* Records for the exercise
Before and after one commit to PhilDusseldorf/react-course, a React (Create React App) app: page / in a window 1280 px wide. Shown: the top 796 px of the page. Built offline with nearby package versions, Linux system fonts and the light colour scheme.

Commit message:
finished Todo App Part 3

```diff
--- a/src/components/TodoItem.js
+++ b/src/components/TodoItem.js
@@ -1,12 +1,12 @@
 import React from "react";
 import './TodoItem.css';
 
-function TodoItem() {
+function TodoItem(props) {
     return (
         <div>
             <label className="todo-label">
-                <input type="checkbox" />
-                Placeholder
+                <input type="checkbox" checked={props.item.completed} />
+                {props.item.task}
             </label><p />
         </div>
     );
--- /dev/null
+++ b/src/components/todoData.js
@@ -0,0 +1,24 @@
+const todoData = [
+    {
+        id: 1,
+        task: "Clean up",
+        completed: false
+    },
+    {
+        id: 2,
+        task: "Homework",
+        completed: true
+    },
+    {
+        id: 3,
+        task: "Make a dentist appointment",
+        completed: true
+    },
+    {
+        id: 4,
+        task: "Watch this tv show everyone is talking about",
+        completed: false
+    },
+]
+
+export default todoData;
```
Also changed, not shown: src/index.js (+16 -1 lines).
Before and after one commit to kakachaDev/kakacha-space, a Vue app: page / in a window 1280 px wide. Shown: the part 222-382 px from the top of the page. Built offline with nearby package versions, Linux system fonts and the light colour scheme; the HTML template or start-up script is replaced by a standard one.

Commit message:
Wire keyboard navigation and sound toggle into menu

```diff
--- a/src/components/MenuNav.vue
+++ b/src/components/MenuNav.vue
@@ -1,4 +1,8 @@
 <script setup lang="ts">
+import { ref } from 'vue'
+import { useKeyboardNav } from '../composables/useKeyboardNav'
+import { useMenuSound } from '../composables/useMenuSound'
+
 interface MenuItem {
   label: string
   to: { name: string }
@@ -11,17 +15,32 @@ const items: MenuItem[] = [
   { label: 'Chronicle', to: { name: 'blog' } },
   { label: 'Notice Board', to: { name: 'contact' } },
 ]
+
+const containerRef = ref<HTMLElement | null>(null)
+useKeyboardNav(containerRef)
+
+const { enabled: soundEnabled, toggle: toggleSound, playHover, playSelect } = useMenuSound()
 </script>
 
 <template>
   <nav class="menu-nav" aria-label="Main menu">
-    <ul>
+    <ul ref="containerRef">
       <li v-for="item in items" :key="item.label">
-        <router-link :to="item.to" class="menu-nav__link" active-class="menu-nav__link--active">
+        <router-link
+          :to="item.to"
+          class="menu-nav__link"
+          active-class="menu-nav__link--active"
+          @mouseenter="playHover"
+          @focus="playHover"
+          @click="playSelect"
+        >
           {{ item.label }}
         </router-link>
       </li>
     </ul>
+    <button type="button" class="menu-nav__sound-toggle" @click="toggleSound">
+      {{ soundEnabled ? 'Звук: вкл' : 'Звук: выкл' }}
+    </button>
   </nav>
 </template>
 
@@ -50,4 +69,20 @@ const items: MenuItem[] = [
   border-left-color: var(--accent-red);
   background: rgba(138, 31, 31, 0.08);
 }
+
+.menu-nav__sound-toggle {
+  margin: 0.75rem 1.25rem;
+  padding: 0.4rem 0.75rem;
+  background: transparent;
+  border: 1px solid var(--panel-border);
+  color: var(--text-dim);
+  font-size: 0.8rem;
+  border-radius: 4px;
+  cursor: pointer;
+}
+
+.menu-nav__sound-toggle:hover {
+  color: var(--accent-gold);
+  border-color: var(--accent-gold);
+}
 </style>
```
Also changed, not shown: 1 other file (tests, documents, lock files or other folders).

* Your assignment
Read through the lines above and collect those that contain the string "playSelect".

* Answer to this task
+const { enabled: soundEnabled, toggle: toggleSound, playHover, playSelect } = useMenuSound()
+          @click="playSelect"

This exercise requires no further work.